[[ Material supplied open ]]
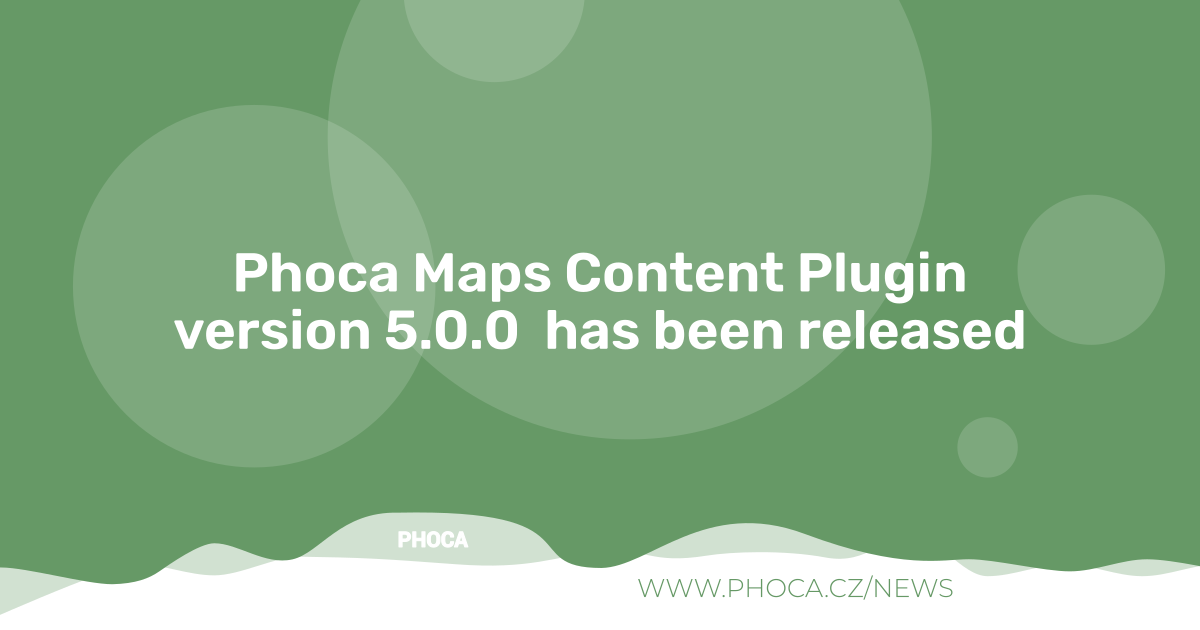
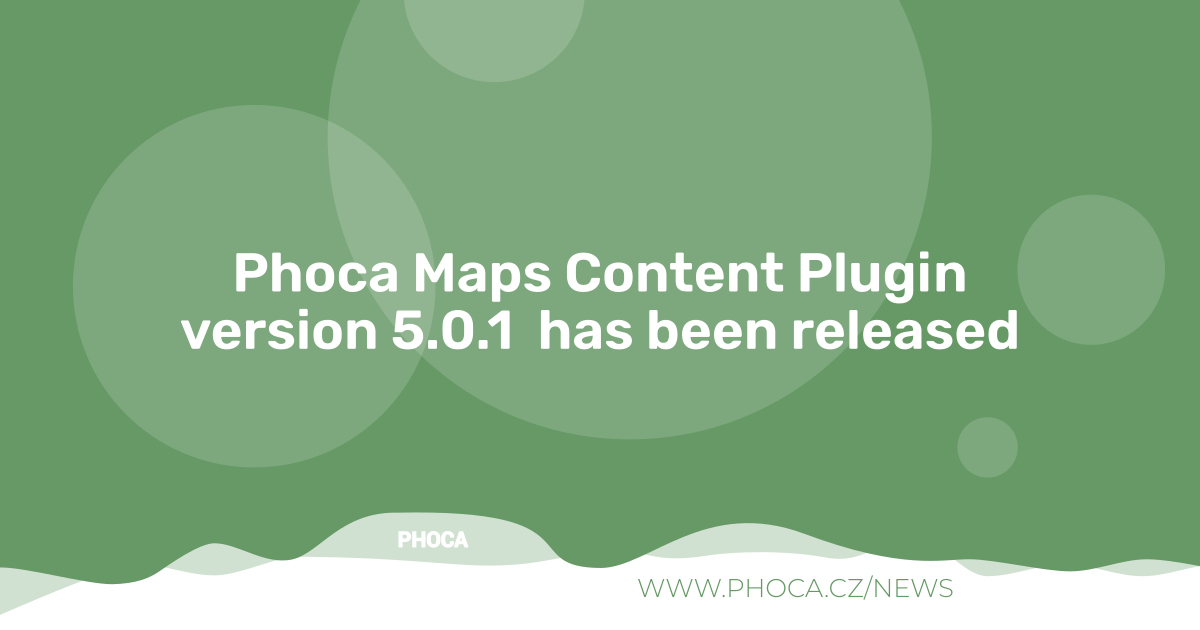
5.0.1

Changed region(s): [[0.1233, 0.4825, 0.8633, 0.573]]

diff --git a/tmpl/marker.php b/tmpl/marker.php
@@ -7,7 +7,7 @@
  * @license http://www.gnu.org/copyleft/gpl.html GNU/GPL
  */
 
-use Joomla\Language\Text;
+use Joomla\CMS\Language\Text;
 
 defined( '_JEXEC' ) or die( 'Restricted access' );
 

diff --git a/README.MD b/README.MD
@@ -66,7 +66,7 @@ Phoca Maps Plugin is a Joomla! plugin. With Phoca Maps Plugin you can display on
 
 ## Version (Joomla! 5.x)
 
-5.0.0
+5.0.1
[[ Material supplied closed ]]
[[ Material supplied open ]]
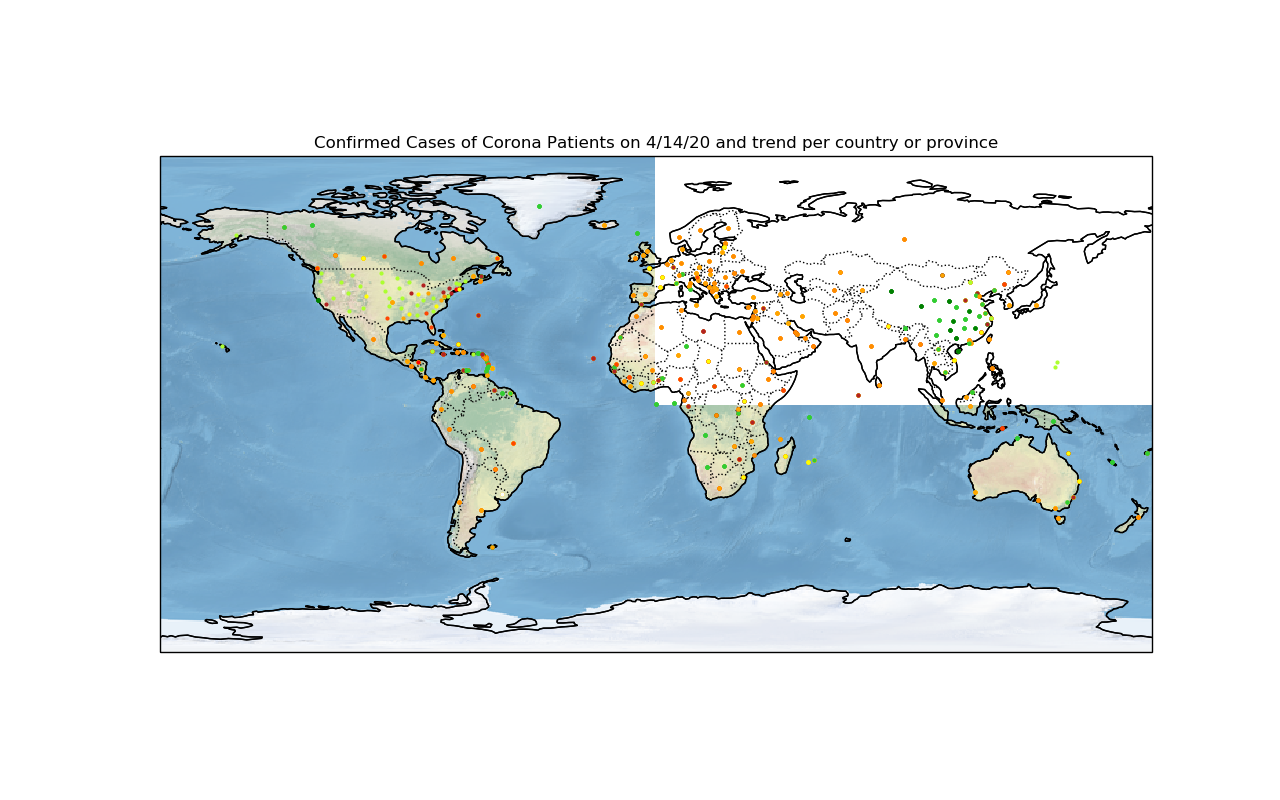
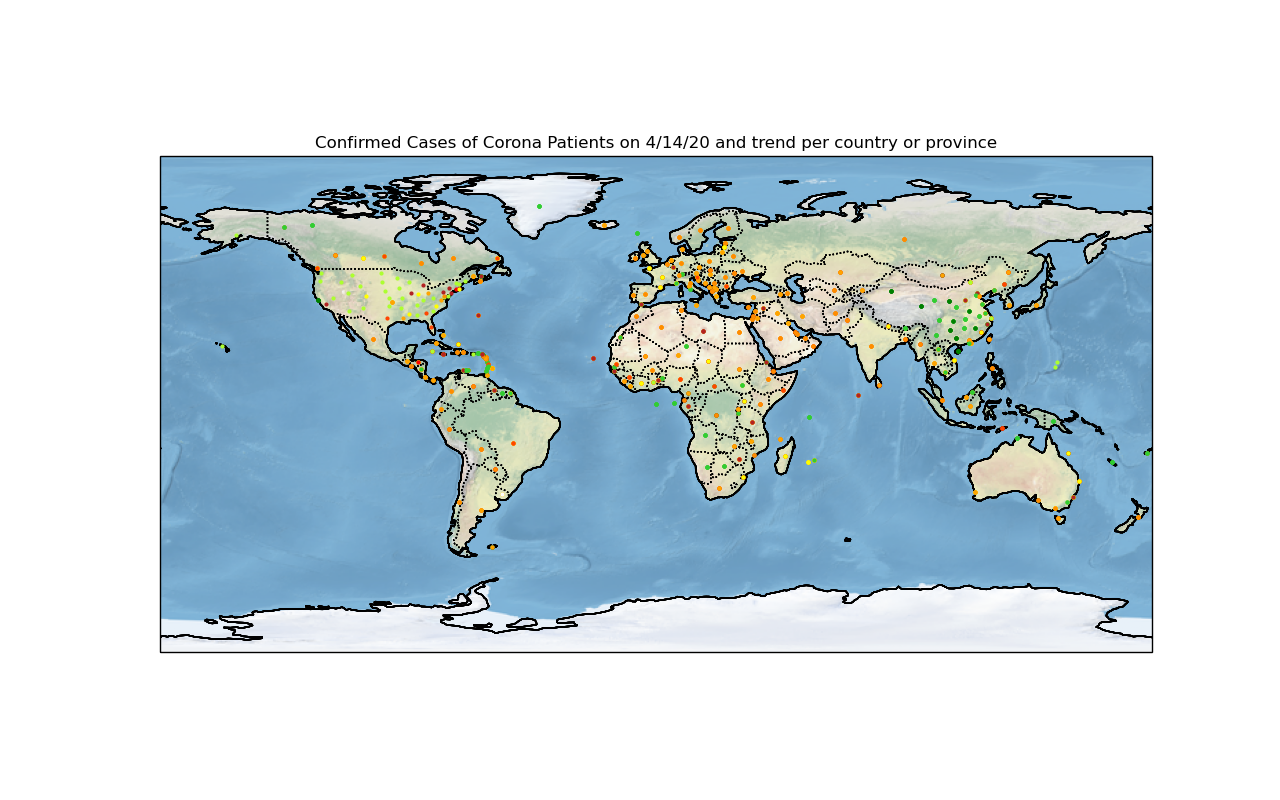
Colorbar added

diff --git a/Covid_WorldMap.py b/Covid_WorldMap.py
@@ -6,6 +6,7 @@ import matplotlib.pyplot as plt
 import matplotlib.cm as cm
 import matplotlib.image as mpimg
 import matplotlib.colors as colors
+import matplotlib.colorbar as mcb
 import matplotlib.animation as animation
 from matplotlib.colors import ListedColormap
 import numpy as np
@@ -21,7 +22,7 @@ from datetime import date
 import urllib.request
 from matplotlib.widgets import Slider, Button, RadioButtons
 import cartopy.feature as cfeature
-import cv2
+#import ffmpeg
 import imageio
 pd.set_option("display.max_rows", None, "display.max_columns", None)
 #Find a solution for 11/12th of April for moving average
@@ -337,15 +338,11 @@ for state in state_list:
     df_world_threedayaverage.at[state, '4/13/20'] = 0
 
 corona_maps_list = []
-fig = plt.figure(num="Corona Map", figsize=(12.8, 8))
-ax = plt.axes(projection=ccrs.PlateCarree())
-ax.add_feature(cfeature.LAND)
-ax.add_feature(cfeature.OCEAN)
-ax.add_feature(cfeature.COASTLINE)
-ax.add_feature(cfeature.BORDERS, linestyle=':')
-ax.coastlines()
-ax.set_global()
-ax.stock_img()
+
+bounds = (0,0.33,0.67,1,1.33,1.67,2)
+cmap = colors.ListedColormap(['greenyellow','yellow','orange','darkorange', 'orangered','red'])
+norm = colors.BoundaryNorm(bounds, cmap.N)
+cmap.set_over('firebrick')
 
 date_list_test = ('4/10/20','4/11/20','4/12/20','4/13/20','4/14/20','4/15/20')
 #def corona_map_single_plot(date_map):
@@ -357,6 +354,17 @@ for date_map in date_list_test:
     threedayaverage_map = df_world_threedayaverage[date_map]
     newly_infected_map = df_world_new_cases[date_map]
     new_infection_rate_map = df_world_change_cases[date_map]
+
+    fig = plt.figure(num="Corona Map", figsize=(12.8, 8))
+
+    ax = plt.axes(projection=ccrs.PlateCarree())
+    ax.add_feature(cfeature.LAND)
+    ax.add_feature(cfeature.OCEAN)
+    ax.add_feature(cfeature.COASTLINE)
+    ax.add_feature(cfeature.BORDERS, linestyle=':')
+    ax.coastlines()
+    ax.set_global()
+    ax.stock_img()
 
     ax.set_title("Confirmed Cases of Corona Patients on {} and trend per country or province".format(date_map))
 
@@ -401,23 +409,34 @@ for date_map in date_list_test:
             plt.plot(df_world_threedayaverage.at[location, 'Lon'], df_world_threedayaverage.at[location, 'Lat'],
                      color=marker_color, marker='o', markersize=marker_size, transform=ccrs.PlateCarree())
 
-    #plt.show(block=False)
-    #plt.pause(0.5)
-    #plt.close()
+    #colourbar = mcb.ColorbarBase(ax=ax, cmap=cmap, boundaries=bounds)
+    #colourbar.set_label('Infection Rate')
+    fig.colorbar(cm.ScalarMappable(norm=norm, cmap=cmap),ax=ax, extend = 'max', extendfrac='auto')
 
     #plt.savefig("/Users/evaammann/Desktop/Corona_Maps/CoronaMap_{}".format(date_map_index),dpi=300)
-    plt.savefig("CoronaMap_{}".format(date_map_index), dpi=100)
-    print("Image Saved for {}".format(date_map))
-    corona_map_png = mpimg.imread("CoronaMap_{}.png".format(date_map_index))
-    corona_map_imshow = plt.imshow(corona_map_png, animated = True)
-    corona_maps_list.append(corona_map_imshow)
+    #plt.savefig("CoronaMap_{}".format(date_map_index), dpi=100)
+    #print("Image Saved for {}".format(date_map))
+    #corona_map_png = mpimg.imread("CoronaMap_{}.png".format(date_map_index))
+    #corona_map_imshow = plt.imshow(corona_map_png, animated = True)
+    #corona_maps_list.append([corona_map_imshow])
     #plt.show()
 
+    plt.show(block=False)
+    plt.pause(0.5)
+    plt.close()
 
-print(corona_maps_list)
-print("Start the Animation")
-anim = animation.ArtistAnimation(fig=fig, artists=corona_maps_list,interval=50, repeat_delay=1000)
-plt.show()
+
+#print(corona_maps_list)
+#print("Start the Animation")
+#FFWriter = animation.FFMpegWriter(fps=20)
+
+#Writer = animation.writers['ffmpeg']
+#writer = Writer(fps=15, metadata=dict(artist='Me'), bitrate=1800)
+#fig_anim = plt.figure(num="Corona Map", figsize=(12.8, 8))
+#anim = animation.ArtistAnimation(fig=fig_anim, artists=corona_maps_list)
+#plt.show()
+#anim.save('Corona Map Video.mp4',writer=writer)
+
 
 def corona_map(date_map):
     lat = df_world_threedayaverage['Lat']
[[ Material supplied closed ]]
◆ **Task directions**: Reproduce each line of the entries in which the word "print" is found.

◆ **Result for this task**:
-    print("Image Saved for {}".format(date_map))
+    #print("Image Saved for {}".format(date_map))
-print(corona_maps_list)
-print("Start the Animation")
+#print(corona_maps_list)
+#print("Start the Animation")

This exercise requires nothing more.